Petitioner, pursuant to section 7203, was convicted of willfully failing to file his 1980 Federal income tax return. While a taxpayer's failure to file a tax return does not, standing alone, establish fraud, an inference of fraud is justified when the failure to file is coupled with other badges of fraud (i.e., circumstances that establish an intent to conceal or mislead). Recklitis v. Commissioner [Dec. 45,154], 91 T.C. 874, 910-911 (1988). These badges include filing false Forms W-4 and failing to cooperate with tax authorities. Id. at 911-912; Rowlee v. Commissioner, supra at 1124-1125. In 1980, petitioner submitted Forms W-4E to his employers. On these forms petitioner stated, under penalties of perjury, that he incurred no income tax liability for 1979 and anticipated no income tax liability for 1980. Petitioner incurred a 1979 tax liability of $41,210 and during 1980 received wages of $182,352. We find that petitioner knowingly submitted false Forms W-4E to his employers. In addition, he encouraged Measurex to delay respondent's investigation of his 1980 tax liability. These facts, coupled with petitioner's willful failure to file his 1980 tax return, establish the requisite fraudulent intent. Accordingly, we hold that petitioner is liable for the section 6653(b) addition to tax.

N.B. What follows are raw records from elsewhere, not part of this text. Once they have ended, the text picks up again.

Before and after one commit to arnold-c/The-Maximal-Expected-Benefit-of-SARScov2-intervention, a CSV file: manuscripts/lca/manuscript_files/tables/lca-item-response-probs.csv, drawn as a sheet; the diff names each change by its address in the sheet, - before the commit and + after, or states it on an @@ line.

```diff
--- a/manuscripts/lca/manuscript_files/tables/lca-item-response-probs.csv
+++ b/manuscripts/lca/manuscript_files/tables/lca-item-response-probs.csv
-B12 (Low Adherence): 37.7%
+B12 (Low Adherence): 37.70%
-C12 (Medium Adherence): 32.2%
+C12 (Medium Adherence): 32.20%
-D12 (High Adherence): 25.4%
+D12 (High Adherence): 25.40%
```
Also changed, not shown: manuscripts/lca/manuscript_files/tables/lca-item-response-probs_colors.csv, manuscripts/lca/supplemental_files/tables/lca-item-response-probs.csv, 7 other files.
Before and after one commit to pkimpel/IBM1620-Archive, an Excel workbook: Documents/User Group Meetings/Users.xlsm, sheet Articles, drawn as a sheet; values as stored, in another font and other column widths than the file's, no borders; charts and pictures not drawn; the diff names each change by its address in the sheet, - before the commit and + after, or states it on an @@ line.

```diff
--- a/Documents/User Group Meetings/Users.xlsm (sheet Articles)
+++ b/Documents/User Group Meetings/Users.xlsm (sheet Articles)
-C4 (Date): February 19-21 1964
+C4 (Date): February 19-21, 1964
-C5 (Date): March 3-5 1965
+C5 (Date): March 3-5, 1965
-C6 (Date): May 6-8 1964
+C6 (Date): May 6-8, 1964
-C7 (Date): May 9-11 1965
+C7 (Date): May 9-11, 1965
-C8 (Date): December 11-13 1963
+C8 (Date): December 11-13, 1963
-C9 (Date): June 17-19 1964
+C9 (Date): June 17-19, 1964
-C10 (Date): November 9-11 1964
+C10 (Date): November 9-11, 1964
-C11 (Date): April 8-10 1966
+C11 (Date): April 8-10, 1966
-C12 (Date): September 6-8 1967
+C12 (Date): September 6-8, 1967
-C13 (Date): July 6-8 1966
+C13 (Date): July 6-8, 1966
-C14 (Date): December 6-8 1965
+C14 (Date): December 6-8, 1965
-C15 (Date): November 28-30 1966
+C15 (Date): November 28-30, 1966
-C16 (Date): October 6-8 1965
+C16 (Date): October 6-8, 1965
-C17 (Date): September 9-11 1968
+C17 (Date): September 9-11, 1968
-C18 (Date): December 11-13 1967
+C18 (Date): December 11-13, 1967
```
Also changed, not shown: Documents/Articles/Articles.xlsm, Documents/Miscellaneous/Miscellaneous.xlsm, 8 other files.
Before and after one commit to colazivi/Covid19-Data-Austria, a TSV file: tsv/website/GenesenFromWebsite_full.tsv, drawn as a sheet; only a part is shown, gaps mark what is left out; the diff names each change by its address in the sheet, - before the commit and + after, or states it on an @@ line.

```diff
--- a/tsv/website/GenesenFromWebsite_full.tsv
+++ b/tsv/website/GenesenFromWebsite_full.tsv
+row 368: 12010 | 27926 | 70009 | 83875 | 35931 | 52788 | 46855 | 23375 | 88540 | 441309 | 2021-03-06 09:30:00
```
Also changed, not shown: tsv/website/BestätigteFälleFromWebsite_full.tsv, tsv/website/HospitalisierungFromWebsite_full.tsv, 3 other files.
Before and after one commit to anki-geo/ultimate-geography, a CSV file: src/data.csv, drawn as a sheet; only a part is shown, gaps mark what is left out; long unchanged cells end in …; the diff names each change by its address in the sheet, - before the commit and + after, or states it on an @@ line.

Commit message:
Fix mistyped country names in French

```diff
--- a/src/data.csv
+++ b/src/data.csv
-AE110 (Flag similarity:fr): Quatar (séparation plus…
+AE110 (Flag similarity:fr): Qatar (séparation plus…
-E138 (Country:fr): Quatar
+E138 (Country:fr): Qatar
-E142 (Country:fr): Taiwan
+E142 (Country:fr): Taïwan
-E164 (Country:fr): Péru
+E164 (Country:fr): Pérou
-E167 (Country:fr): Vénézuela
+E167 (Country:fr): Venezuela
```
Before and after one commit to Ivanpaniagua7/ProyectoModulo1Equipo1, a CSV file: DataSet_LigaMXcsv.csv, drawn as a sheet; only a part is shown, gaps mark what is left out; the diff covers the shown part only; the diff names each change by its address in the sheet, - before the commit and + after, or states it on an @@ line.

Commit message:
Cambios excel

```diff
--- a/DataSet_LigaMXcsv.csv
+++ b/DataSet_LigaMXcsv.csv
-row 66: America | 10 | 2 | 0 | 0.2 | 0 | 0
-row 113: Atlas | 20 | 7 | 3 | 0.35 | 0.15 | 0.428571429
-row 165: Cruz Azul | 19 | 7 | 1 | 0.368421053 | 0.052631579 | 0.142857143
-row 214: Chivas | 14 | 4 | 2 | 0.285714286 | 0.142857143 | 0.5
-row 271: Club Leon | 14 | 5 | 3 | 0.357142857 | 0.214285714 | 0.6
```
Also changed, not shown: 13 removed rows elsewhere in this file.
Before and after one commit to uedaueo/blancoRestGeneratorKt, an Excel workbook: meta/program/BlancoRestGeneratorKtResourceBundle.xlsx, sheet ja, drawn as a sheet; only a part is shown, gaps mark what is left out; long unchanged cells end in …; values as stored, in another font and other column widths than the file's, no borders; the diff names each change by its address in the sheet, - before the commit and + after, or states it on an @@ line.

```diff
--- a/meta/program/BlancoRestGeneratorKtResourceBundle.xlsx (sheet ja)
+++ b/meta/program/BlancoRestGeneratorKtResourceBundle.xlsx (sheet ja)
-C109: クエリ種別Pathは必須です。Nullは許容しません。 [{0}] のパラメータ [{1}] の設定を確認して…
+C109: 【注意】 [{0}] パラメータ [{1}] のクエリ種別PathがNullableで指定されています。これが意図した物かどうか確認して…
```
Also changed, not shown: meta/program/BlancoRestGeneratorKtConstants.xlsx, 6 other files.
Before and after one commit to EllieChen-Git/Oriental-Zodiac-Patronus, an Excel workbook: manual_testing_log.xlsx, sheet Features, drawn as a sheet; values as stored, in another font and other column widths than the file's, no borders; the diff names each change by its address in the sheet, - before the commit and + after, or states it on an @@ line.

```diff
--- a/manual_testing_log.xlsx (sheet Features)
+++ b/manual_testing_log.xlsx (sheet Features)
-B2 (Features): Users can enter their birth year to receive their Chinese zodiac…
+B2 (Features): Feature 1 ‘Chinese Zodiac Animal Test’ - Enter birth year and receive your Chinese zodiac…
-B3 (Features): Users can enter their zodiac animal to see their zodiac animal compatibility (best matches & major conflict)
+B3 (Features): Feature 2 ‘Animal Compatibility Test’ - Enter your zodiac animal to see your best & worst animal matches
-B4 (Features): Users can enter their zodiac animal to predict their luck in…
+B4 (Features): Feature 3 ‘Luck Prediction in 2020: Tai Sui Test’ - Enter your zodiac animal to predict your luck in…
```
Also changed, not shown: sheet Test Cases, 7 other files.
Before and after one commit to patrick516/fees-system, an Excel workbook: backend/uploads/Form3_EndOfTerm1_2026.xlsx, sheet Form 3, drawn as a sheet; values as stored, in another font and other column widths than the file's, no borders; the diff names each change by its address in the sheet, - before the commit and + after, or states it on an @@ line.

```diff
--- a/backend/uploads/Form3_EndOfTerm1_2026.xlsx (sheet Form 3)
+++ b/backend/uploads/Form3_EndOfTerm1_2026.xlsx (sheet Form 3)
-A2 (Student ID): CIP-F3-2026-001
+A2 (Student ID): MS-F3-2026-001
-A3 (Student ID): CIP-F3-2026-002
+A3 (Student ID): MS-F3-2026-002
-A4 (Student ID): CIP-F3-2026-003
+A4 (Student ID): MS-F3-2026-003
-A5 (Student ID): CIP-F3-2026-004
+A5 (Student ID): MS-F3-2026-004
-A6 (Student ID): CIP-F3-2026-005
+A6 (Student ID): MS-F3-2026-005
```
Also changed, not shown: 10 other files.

II. Addition to Tax for Failing To File a Return in a Timely Manner
Respondent contends that petitioner, pursuant to section 6651(a), is liable for an addition to tax for failing to file his 1979 Federal income tax return in a timely manner. Respondent bears the burden of proof relating to this issue because this contention was made for the first time in the answer. Rule 142(a).
In 1979, petitioner had gross income of $83,082. Thus, his gross income exceeded the sum of the applicable standard deduction and personal exemption, and he was required to file a Federal income tax return. See sec. 6012. Neither of the Forms 1040 petitioner provided respondent for 1979 were returns because they either did not contain sufficient information to compute petitioner's tax liability or were not signed under penalties of perjury. See sec. 6065; Cupp v. Commissioner [Dec. 33,459], 65 T.C. 68, 78-79 (1975), affd. without published opinion 559 F.2d 1207 (3d Cir. 1977). Therefore, petitioner failed to file his 1979 tax return in a timely manner, and we hold that he is liable for the section 6651(a) addition to tax.
III. Addition to Tax for Negligence
Respondent contends that petitioner, pursuant to section 6653(a), is liable for an addition to tax for negligence relating to his 1979 tax year. Respondent bears the burden of proof relating to this issue because this contention was made for the first time in the answer. Rule 142(a). Section 6653(a) provides that if any part of an underpayment of tax required to be shown on a return is due to negligence or intentional disregard of rules and regulations, there shall be added to the tax an amount equal to 5 percent of the underpayment.
Petitioner's 1979 tax liability was $41,210, but he failed to file a return. Therefore, petitioner had an underpayment of $41,210. See secs. 6211, 6653(c)(1). In addition, petitioner intentionally disregarded applicable rules and regulations requiring the filing of a return and the reporting of income. Accordingly, we hold that he is liable for the section 6653(a) addition to tax.
All other arguments made by the parties are either irrelevant or without merit.
To reflect the foregoing,
Decision will be entered under Rule 155.